    Clearly there is a problem, but scrapping the system without first making a few tough adjustments is both risky and .short-sighted. Besides, the challenge is not how the bills are paid (Medicare, single-payer, MSA’s, vouchers, private insurance or some hybrid thereof). The real problem is the continuing surge of costs being submitted for procedures, referrals, tests, drugs, durable medical equipment, home health care, therapies of endless types and the list goes on and on.

    Here is a link to a great overview of what has happened to medical care during the last fifty years. Read it and weep.


    My personal remedy (politically unrealistic) is derived from a couple of ideas advanced by Andrew Sullivan and Ezra Klein. Sullivan mused that “If everyone aged 40 or over simply made sure we appointed someone to be our power-of-attorney and instructed that person not to prolong our lives by extraordinary measures if we lost consciousness in a long, fatal illness or simply old age, then we’d immediately make a dent in some way on future healthcare costs.”

    Ezra Klein noticed what Sullivan said and added “What if, to be eligible for Medicare, you had to give someone power of attorney and sign a living will?”

    I go them both one better.
    I say find a way to reward any beneficiary who voluntarily executes advance directives for health care and appoints at least three agents with POA to make medical decisions in the event of incapacity.
    This isn’t a complicated problem It is, however, very much like substance abuse with a vast number of people in denial.

    Here is a link to an excellent example of advance directives for Georgia but I’m sure other states have equally good arrangements.

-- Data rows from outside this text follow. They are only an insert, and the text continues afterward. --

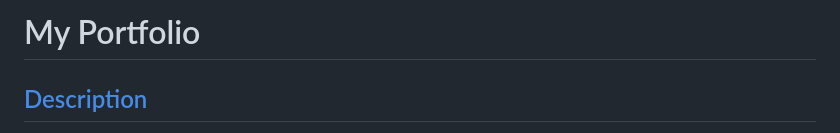
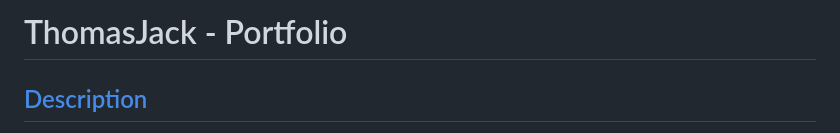
Before and after one commit to quikstart86/ThomasJack-portfolio, a Markdown page: README.md, the part around the change printed below. Drawn GitHub-style.

```diff
--- a/README.md
+++ b/README.md
@@ -1,4 +1,4 @@
-# My Portfolio
+# ThomasJack - Portfolio
 
 ## [Description](#description)
 
```
Also changed, not shown: other parts of README.md (+3 -1 lines).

    It’s time to quit all this carping about how we pay bills and find a way to stop having so many. And the biggest financial hemorrhage is at the last months of life. I came across a grim joke that the reason coffins have nails is to keep out the oncologists. Anyone who has done their homework knows, the biggest expense we face is the delusional idea that dying is optional. It ain’t. And that, my friend, is an incontrovertible fact.

  10. you can’t have difference of opion about facts. You can’t honestly advocate Medicare for all as a solution while knowing it is unsustainable and insolvant.

  11. How is it we have a post like this right below Sanders calling for Medicare for all. How can people be that detached from reality?